◆ PROBLEM TO WORK ON ◆
Leaving out any pictures, print the entries that follow exactly as they stand.

----------

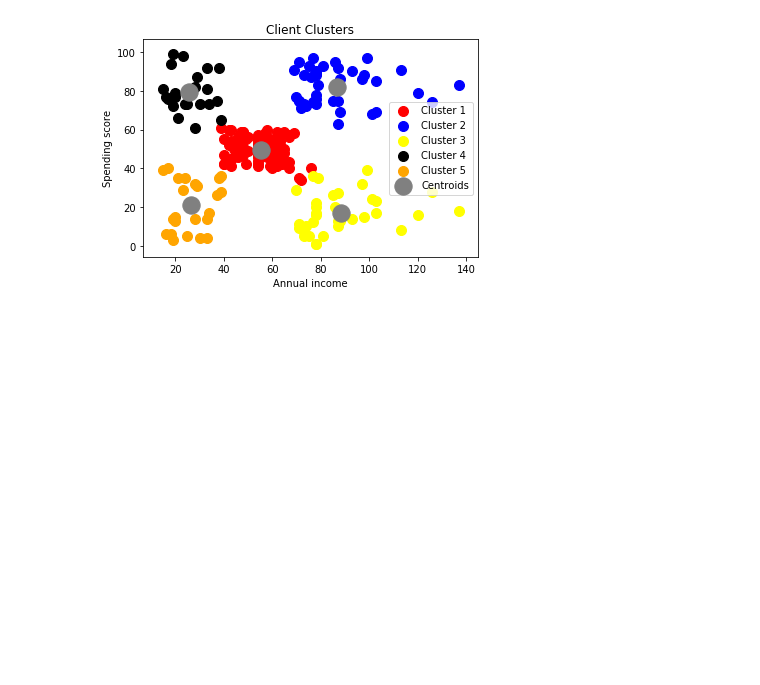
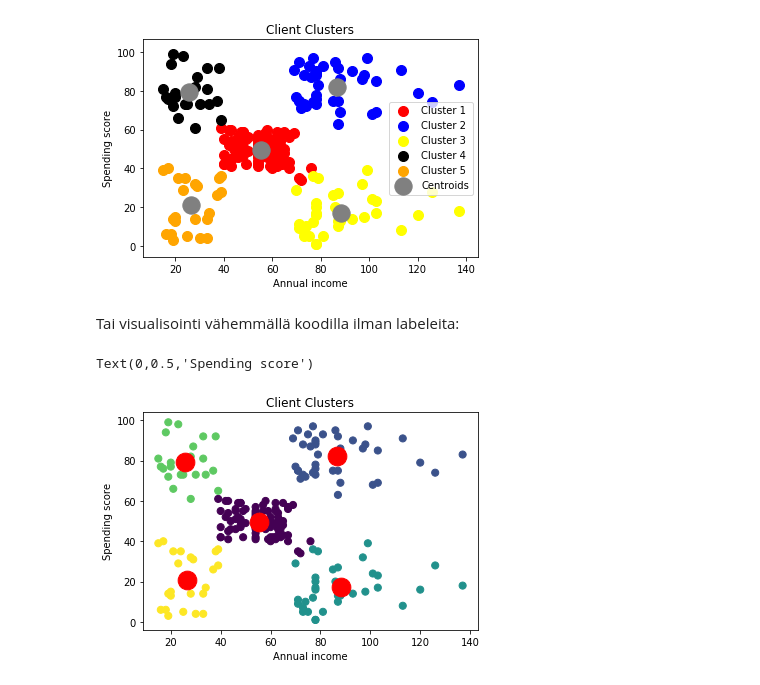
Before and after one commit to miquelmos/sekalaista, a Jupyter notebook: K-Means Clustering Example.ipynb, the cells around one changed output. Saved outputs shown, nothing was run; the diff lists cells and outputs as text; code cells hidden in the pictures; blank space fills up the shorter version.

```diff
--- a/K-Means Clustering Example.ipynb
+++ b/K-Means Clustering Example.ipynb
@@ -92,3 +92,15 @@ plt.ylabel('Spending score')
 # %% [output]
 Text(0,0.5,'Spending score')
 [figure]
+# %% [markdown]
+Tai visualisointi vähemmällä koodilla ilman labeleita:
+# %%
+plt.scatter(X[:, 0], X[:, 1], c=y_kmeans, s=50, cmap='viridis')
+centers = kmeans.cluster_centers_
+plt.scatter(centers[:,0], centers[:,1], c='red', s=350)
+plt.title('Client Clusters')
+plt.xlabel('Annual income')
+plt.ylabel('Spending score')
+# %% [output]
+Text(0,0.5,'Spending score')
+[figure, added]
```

----------

◆ OUTPUT FOR THIS TASK ◆
Before and after one commit to miquelmos/sekalaista, a Jupyter notebook: K-Means Clustering Example.ipynb, the cells around one changed output. Saved outputs shown, nothing was run; the diff lists cells and outputs as text; code cells hidden in the pictures; blank space fills up the shorter version.

```diff
--- a/K-Means Clustering Example.ipynb
+++ b/K-Means Clustering Example.ipynb
@@ -92,3 +92,15 @@ plt.ylabel('Spending score')
 # %% [output]
 Text(0,0.5,'Spending score')
 [figure]
+# %% [markdown]
+Tai visualisointi vähemmällä koodilla ilman labeleita:
+# %%
+plt.scatter(X[:, 0], X[:, 1], c=y_kmeans, s=50, cmap='viridis')
+centers = kmeans.cluster_centers_
+plt.scatter(centers[:,0], centers[:,1], c='red', s=350)
+plt.title('Client Clusters')
+plt.xlabel('Annual income')
+plt.ylabel('Spending score')
+# %% [output]
+Text(0,0.5,'Spending score')
+[figure, added]
```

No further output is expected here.